[Difference listings]
* * * *
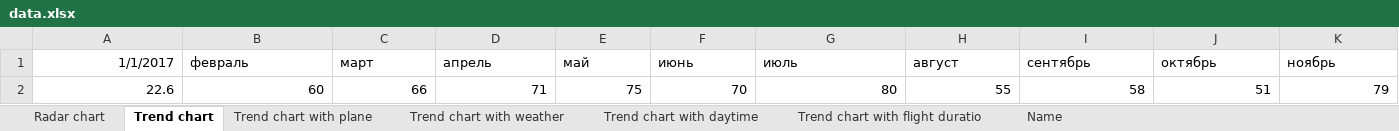
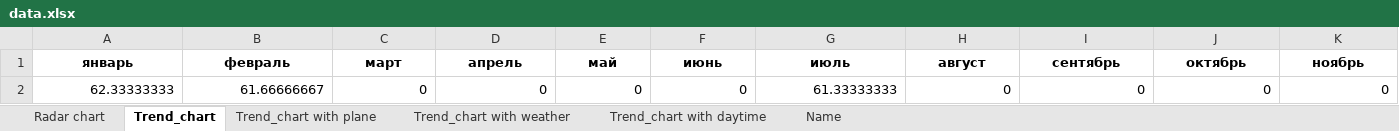
Before and after one commit to kayashik/GTeam_Hack, an Excel workbook: Day 2/data.xlsx, sheet Trend_chart, drawn as a sheet; only a part is shown; values as stored, in another font and other column widths than the file's, no borders; removed rows and columns are numbered as before the commit, all else as after; rows hold the shown columns only; the diff covers the shown part only; the diff names each change by its address in the sheet, - before the commit and + after, or states it on an @@ line.

```diff
--- a/Day 2/data.xlsx (sheet Trend_chart)
+++ b/Day 2/data.xlsx (sheet Trend_chart)
-sheet tab: Trend chart
+sheet tab: Trend_chart
-sheet tab: Trend chart with plane
+sheet tab: Trend_chart with plane
-sheet tab: Trend chart with weather
+sheet tab: Trend_chart with weather
-sheet tab: Trend chart with daytime
+sheet tab: Trend_chart with daytime
-sheet tab: Trend chart with flight duratio
-A1: 1/1/2017
+A1: январь
-A1:K1 bold: off
+A1:K1 bold: on
-A1 alignment: right
+A1 alignment: center
-B1:K1 alignment: left
+B1:K1 alignment: center
-row 2: 22.6 | 60 | 66 | 71 | 75 | 70 | 80 | 55 | 58 | 51 | 79
+row 2: 62.33333333 | 61.66666667 | 0 | 0 | 0 | 0 | 61.33333333 | 0 | 0 | 0 | 0
```
Also changed, not shown: cell formats elsewhere in this sheet, sheet Trend_chart with plane, sheet Trend_chart with weather, sheet Trend_chart with daytime, sheet Radar chart, sheet Name, Day 2/Aircrafts.xlsx, Day 2/Flights.xlsx, 4 other files.
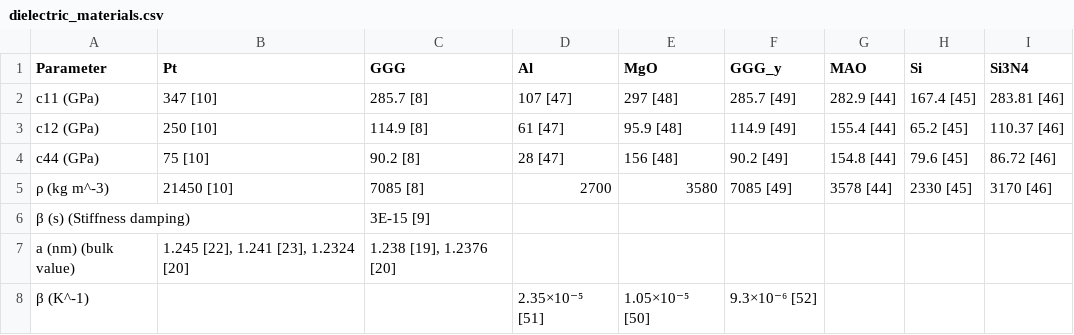
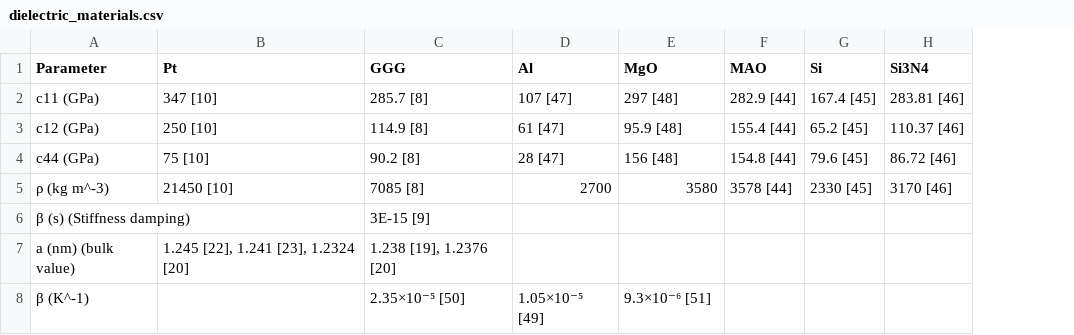
Before and after one commit to JWu754/magneto-material-parameters, a CSV file: dielectric_materials.csv, drawn as a sheet; the diff names each change by its address in the sheet, - before the commit and + after, or states it on an @@ line.

Commit message:
Update dielectric_materials.csv

```diff
--- a/dielectric_materials.csv
+++ b/dielectric_materials.csv
-column F (GGG_y), rows 2-8: 285.7 [49] | 114.9 [49] | 90.2 [49] | 7085 [49] |  |  | 9.3×10⁻⁶ [52]
-C8 (GGG): (empty)
+C8 (GGG): 2.35×10⁻⁵ [50]
-D8 (Al): 2.35×10⁻⁵ [51]
+D8 (Al): 1.05×10⁻⁵ [49]
-E8 (MgO): 1.05×10⁻⁵ [50]
+E8 (MgO): 9.3×10⁻⁶ [51]
```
* * * *
ACTIVITY:
Without the pictures, return all the records precisely as they stand.

ANSWER BELOW:
Before and after one commit to kayashik/GTeam_Hack, an Excel workbook: Day 2/data.xlsx, sheet Trend_chart, drawn as a sheet; only a part is shown; values as stored, in another font and other column widths than the file's, no borders; removed rows and columns are numbered as before the commit, all else as after; rows hold the shown columns only; the diff covers the shown part only; the diff names each change by its address in the sheet, - before the commit and + after, or states it on an @@ line.

```diff
--- a/Day 2/data.xlsx (sheet Trend_chart)
+++ b/Day 2/data.xlsx (sheet Trend_chart)
-sheet tab: Trend chart
+sheet tab: Trend_chart
-sheet tab: Trend chart with plane
+sheet tab: Trend_chart with plane
-sheet tab: Trend chart with weather
+sheet tab: Trend_chart with weather
-sheet tab: Trend chart with daytime
+sheet tab: Trend_chart with daytime
-sheet tab: Trend chart with flight duratio
-A1: 1/1/2017
+A1: январь
-A1:K1 bold: off
+A1:K1 bold: on
-A1 alignment: right
+A1 alignment: center
-B1:K1 alignment: left
+B1:K1 alignment: center
-row 2: 22.6 | 60 | 66 | 71 | 75 | 70 | 80 | 55 | 58 | 51 | 79
+row 2: 62.33333333 | 61.66666667 | 0 | 0 | 0 | 0 | 61.33333333 | 0 | 0 | 0 | 0
```
Also changed, not shown: cell formats elsewhere in this sheet, sheet Trend_chart with plane, sheet Trend_chart with weather, sheet Trend_chart with daytime, sheet Radar chart, sheet Name, Day 2/Aircrafts.xlsx, Day 2/Flights.xlsx, 4 other files.
Before and after one commit to JWu754/magneto-material-parameters, a CSV file: dielectric_materials.csv, drawn as a sheet; the diff names each change by its address in the sheet, - before the commit and + after, or states it on an @@ line.

Commit message:
Update dielectric_materials.csv

```diff
--- a/dielectric_materials.csv
+++ b/dielectric_materials.csv
-column F (GGG_y), rows 2-8: 285.7 [49] | 114.9 [49] | 90.2 [49] | 7085 [49] |  |  | 9.3×10⁻⁶ [52]
-C8 (GGG): (empty)
+C8 (GGG): 2.35×10⁻⁵ [50]
-D8 (Al): 2.35×10⁻⁵ [51]
+D8 (Al): 1.05×10⁻⁵ [49]
-E8 (MgO): 1.05×10⁻⁵ [50]
+E8 (MgO): 9.3×10⁻⁶ [51]
```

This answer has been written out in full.